Eventually we’ll probably get over the pandemic. The US along with the rest of the world might even settle back into some sort of business as usual. But economic and political news is really just an aside. The real deal is what’s happening to the global temperature.
On Friday the World Meteorological Organisation released its annual analysis of global mean temperature data from five leading state sources, coinciding with another report by the privately-funded, US-based Berkeley Earth. They all tell us that the planet’s fever is worsening.
The WMO concluded that 2020 ranked alongside 2016 as the warmest years on record, but that’s not the whole story. The 2016 record was set when the world was in the grip of a naturally-warming El Niño weather event, but from mid-2020 a cooling La Niña prevailed.
The final six years of the warmest decade on record, starting in 2011 and ending last year, were all warmer than any previous year. The WMO predicts that 2021 will still be among the hottest ever despite being cooled by the current La Niña.
It also holds out the possibility that the planet will exceed the “safe” Paris target of 1.5C of warming within just three years, and says we are now firmly on track to a catastrophic temperature rise of between 3C and 5C within a human lifetime. If that seems bearable, it isn’t. It would render most of the planet uninhabitable, and Australia would be among the hardest hit.
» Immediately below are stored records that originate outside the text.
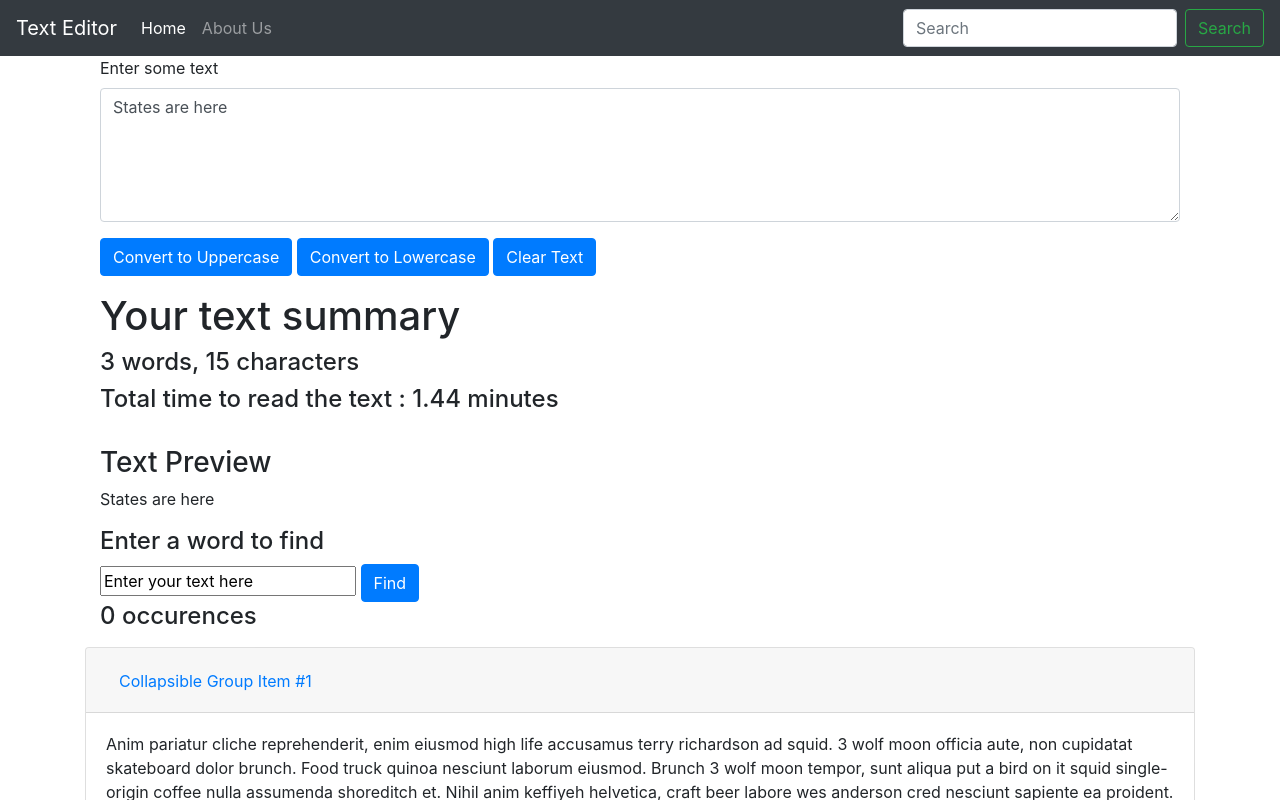
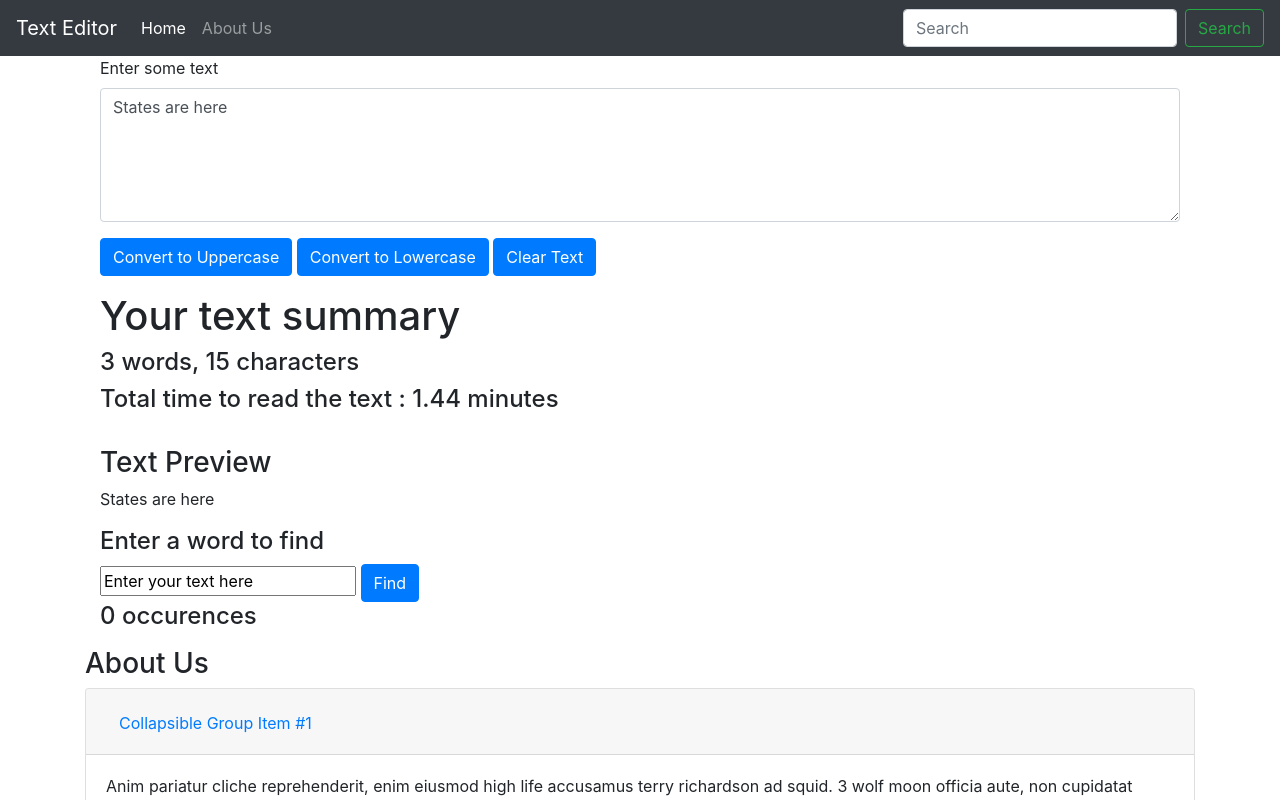
Before and after one commit to muhammadabdullah660/Text-Editor, a React (Create React App) app: page / in a window 1280 px wide. Shown: the top 800 px of the page. Built offline with nearby package versions, Linux system fonts and the light colour scheme.

Commit message:
Better Folder Structure

```diff
--- a/src/App.js
+++ b/src/App.js
@@ -1,7 +1,7 @@
 import "./App.css";
-import About from "./Components/About";
-import MyNavbar from "./Components/MyNavbar";
-import TextForm from "./Components/TextForm";
+import About from "./Components/About/About";
+import MyNavbar from "./Components/Navbar/MyNavbar";
+import TextForm from "./Components/TextForm/TextForm";
 function App() {
   return (
     //using jsx fragment because it returns only 1 tag
--- a/src/Components/About.js
+++ b/src/Components/About/About.js
@@ -4,6 +4,7 @@ export default function About() {
   return (
     <>
       <div className="container">
+        <h3>About Us</h3>
         <div className="accordion" id="accordionExample">
           <div className="card">
             <div className="card-header" id="headingOne">
```
Also changed, not shown: src/Components/DarkButton/DarkMode.js (added), src/Components/Navbar/MyNavbar.js (renamed from src/Components/MyNavbar.js), src/Components/TextForm/TextForm.js (renamed from src/Components/TextForm.js).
But the climate data, while concerning in itself, is just the tip of a mountain of growing evidence that as our collective activities and the sheer numbers of people on the planet continue to grow (despite the pandemic), we are undermining our life support systems.
Oceans and waterways are being contaminated with our toxic waste. Freshwater and food resources on every continent are diminishing. We are losing both wild nature and arable land at an unprecedented rate through urban sprawl and bad agricultural practices and policies, including excessive pesticide use, land-clearing and irrigation.
Our inability to respond effectively to these human impacts reflects badly on us all. The biggest burden must fall on those who govern the world’s most developed economies, including our own, and in the case of democratic countries, on the people who elected those governments. That’s us.
So what should our governments do? What should we be demanding of them?
The wickedest part of this wicked policy problem is the fact that the full outcome of our excessive carbon pollution today is not revealed in the temperature signal for many years. The pandemic has shown how difficult it is to maintain a disciplined policy approach when the delay in impact is just a few weeks. How much more difficult is it when the lag is so much longer?
Australia needs to look no further than its own shores. The virus is contained (fingers crossed) here because governments were sufficiently spooked to invite public health specialists into the inner sanctum of power, even ceding authority to them in front of television cameras on a daily basis.
In most other parts of the world this is not the case, and we only have to look at national infection and death data to see the horrific results. There is a parallel here with climate policy responses, except that the potential outcome in the case of climate is massively greater.
The incoming Biden administration in the US plans to respond to the climate crisis with new authorities able to enforce urgently-needed policy reforms, to cut emissions at home and resume that country’s leadership role globally.
Remember the Climate Change Authority, set up under Julia Gillard’s government in 2012? That had the potential to become something with real teeth, a centre of expertise and executive power able to direct governments on policy changes that would make a difference on the ground.
But it has never come to anything because no elected official has been willing to cede that power. Tony Abbott tried to abolish it; it survived but sits on the outermost rim of government, an empty shell ignored by its political masters.
While a slow-burning global environmental crisis threatens to engulf us, our government refuses to yield power to expertise. To understand the impact of this policy failure, we need look no further than those countries now reeling from a pandemic out of control.